DIRECTIONS:
All records are to be retyped faithfully and completely.

DATA EXCERPTS:
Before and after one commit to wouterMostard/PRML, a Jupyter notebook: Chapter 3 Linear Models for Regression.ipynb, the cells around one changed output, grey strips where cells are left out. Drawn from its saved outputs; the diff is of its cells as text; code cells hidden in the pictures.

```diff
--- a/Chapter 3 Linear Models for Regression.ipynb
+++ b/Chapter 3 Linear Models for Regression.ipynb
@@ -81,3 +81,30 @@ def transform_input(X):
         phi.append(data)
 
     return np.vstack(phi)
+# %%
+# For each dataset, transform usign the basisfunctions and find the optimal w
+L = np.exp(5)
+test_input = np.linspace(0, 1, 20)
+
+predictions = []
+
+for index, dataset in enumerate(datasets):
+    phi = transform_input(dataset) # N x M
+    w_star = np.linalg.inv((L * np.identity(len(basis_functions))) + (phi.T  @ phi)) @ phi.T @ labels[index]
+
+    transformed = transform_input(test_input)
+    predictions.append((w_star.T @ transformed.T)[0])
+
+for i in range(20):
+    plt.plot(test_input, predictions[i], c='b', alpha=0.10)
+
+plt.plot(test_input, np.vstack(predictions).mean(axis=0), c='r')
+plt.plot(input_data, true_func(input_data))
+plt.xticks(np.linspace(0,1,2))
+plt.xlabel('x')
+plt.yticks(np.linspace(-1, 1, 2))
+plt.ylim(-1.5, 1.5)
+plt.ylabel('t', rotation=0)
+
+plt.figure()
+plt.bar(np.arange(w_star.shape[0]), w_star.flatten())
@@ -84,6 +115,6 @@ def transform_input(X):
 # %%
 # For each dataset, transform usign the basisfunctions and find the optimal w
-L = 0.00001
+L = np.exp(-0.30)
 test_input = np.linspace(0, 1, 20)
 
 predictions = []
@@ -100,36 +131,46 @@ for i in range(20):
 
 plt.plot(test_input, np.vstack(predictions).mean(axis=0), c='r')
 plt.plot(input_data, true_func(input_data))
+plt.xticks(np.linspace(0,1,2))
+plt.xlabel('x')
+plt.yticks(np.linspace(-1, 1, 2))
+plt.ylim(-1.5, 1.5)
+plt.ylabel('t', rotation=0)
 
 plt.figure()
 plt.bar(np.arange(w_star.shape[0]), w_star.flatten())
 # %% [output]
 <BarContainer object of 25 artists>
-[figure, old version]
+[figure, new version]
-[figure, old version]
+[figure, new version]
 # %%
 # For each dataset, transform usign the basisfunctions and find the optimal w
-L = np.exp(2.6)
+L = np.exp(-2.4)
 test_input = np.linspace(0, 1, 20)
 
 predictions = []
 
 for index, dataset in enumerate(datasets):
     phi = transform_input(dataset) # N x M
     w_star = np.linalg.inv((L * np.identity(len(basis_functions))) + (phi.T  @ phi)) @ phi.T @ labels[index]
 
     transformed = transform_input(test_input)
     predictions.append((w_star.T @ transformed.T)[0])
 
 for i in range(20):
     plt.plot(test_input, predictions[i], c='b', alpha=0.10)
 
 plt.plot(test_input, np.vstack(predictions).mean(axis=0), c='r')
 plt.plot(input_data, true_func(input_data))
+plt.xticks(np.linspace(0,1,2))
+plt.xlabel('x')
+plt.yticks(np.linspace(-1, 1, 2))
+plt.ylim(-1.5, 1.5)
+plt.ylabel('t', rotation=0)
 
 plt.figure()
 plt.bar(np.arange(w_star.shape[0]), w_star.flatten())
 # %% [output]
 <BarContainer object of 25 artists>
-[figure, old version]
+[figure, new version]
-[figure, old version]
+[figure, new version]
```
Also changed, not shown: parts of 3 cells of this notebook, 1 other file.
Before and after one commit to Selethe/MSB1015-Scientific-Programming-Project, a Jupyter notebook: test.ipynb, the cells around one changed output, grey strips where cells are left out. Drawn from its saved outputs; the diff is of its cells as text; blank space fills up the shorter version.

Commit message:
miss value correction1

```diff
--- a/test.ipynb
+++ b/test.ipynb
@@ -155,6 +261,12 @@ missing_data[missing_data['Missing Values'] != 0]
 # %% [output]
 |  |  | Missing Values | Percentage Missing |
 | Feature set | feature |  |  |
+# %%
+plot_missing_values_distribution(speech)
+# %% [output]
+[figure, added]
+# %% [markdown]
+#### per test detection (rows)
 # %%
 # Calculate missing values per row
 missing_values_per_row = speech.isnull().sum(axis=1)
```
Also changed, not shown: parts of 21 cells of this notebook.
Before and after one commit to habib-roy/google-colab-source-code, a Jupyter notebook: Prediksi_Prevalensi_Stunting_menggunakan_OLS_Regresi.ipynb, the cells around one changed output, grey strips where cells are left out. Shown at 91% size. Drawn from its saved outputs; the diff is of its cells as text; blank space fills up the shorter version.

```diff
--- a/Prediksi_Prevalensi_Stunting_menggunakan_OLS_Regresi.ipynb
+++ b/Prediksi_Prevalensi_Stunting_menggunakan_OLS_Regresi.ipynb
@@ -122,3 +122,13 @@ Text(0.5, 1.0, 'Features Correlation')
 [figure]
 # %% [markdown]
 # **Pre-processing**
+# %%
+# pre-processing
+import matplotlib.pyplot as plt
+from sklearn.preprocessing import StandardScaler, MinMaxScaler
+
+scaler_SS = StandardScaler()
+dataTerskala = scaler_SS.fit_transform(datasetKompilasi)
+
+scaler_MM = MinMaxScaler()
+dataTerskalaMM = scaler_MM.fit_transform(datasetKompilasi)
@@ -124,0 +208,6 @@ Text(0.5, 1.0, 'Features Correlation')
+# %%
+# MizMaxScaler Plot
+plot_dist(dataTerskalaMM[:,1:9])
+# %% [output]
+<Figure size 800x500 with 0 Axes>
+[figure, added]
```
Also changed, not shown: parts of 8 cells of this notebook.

RESPONSE FOR THIS EXERCISE:
Before and after one commit to wouterMostard/PRML, a Jupyter notebook: Chapter 3 Linear Models for Regression.ipynb, the cells around one changed output, grey strips where cells are left out. Drawn from its saved outputs; the diff is of its cells as text; code cells hidden in the pictures.

```diff
--- a/Chapter 3 Linear Models for Regression.ipynb
+++ b/Chapter 3 Linear Models for Regression.ipynb
@@ -81,3 +81,30 @@ def transform_input(X):
         phi.append(data)
 
     return np.vstack(phi)
+# %%
+# For each dataset, transform usign the basisfunctions and find the optimal w
+L = np.exp(5)
+test_input = np.linspace(0, 1, 20)
+
+predictions = []
+
+for index, dataset in enumerate(datasets):
+    phi = transform_input(dataset) # N x M
+    w_star = np.linalg.inv((L * np.identity(len(basis_functions))) + (phi.T  @ phi)) @ phi.T @ labels[index]
+
+    transformed = transform_input(test_input)
+    predictions.append((w_star.T @ transformed.T)[0])
+
+for i in range(20):
+    plt.plot(test_input, predictions[i], c='b', alpha=0.10)
+
+plt.plot(test_input, np.vstack(predictions).mean(axis=0), c='r')
+plt.plot(input_data, true_func(input_data))
+plt.xticks(np.linspace(0,1,2))
+plt.xlabel('x')
+plt.yticks(np.linspace(-1, 1, 2))
+plt.ylim(-1.5, 1.5)
+plt.ylabel('t', rotation=0)
+
+plt.figure()
+plt.bar(np.arange(w_star.shape[0]), w_star.flatten())
@@ -84,6 +115,6 @@ def transform_input(X):
 # %%
 # For each dataset, transform usign the basisfunctions and find the optimal w
-L = 0.00001
+L = np.exp(-0.30)
 test_input = np.linspace(0, 1, 20)
 
 predictions = []
@@ -100,36 +131,46 @@ for i in range(20):
 
 plt.plot(test_input, np.vstack(predictions).mean(axis=0), c='r')
 plt.plot(input_data, true_func(input_data))
+plt.xticks(np.linspace(0,1,2))
+plt.xlabel('x')
+plt.yticks(np.linspace(-1, 1, 2))
+plt.ylim(-1.5, 1.5)
+plt.ylabel('t', rotation=0)
 
 plt.figure()
 plt.bar(np.arange(w_star.shape[0]), w_star.flatten())
 # %% [output]
 <BarContainer object of 25 artists>
-[figure, old version]
+[figure, new version]
-[figure, old version]
+[figure, new version]
 # %%
 # For each dataset, transform usign the basisfunctions and find the optimal w
-L = np.exp(2.6)
+L = np.exp(-2.4)
 test_input = np.linspace(0, 1, 20)
 
 predictions = []
 
 for index, dataset in enumerate(datasets):
     phi = transform_input(dataset) # N x M
     w_star = np.linalg.inv((L * np.identity(len(basis_functions))) + (phi.T  @ phi)) @ phi.T @ labels[index]
 
     transformed = transform_input(test_input)
     predictions.append((w_star.T @ transformed.T)[0])
 
 for i in range(20):
     plt.plot(test_input, predictions[i], c='b', alpha=0.10)
 
 plt.plot(test_input, np.vstack(predictions).mean(axis=0), c='r')
 plt.plot(input_data, true_func(input_data))
+plt.xticks(np.linspace(0,1,2))
+plt.xlabel('x')
+plt.yticks(np.linspace(-1, 1, 2))
+plt.ylim(-1.5, 1.5)
+plt.ylabel('t', rotation=0)
 
 plt.figure()
 plt.bar(np.arange(w_star.shape[0]), w_star.flatten())
 # %% [output]
 <BarContainer object of 25 artists>
-[figure, old version]
+[figure, new version]
-[figure, old version]
+[figure, new version]
```
Also changed, not shown: parts of 3 cells of this notebook, 1 other file.
Before and after one commit to Selethe/MSB1015-Scientific-Programming-Project, a Jupyter notebook: test.ipynb, the cells around one changed output, grey strips where cells are left out. Drawn from its saved outputs; the diff is of its cells as text; blank space fills up the shorter version.

Commit message:
miss value correction1

```diff
--- a/test.ipynb
+++ b/test.ipynb
@@ -155,6 +261,12 @@ missing_data[missing_data['Missing Values'] != 0]
 # %% [output]
 |  |  | Missing Values | Percentage Missing |
 | Feature set | feature |  |  |
+# %%
+plot_missing_values_distribution(speech)
+# %% [output]
+[figure, added]
+# %% [markdown]
+#### per test detection (rows)
 # %%
 # Calculate missing values per row
 missing_values_per_row = speech.isnull().sum(axis=1)
```
Also changed, not shown: parts of 21 cells of this notebook.
Before and after one commit to habib-roy/google-colab-source-code, a Jupyter notebook: Prediksi_Prevalensi_Stunting_menggunakan_OLS_Regresi.ipynb, the cells around one changed output, grey strips where cells are left out. Shown at 91% size. Drawn from its saved outputs; the diff is of its cells as text; blank space fills up the shorter version.

```diff
--- a/Prediksi_Prevalensi_Stunting_menggunakan_OLS_Regresi.ipynb
+++ b/Prediksi_Prevalensi_Stunting_menggunakan_OLS_Regresi.ipynb
@@ -122,3 +122,13 @@ Text(0.5, 1.0, 'Features Correlation')
 [figure]
 # %% [markdown]
 # **Pre-processing**
+# %%
+# pre-processing
+import matplotlib.pyplot as plt
+from sklearn.preprocessing import StandardScaler, MinMaxScaler
+
+scaler_SS = StandardScaler()
+dataTerskala = scaler_SS.fit_transform(datasetKompilasi)
+
+scaler_MM = MinMaxScaler()
+dataTerskalaMM = scaler_MM.fit_transform(datasetKompilasi)
@@ -124,0 +208,6 @@ Text(0.5, 1.0, 'Features Correlation')
+# %%
+# MizMaxScaler Plot
+plot_dist(dataTerskalaMM[:,1:9])
+# %% [output]
+<Figure size 800x500 with 0 Axes>
+[figure, added]
```
Also changed, not shown: parts of 8 cells of this notebook.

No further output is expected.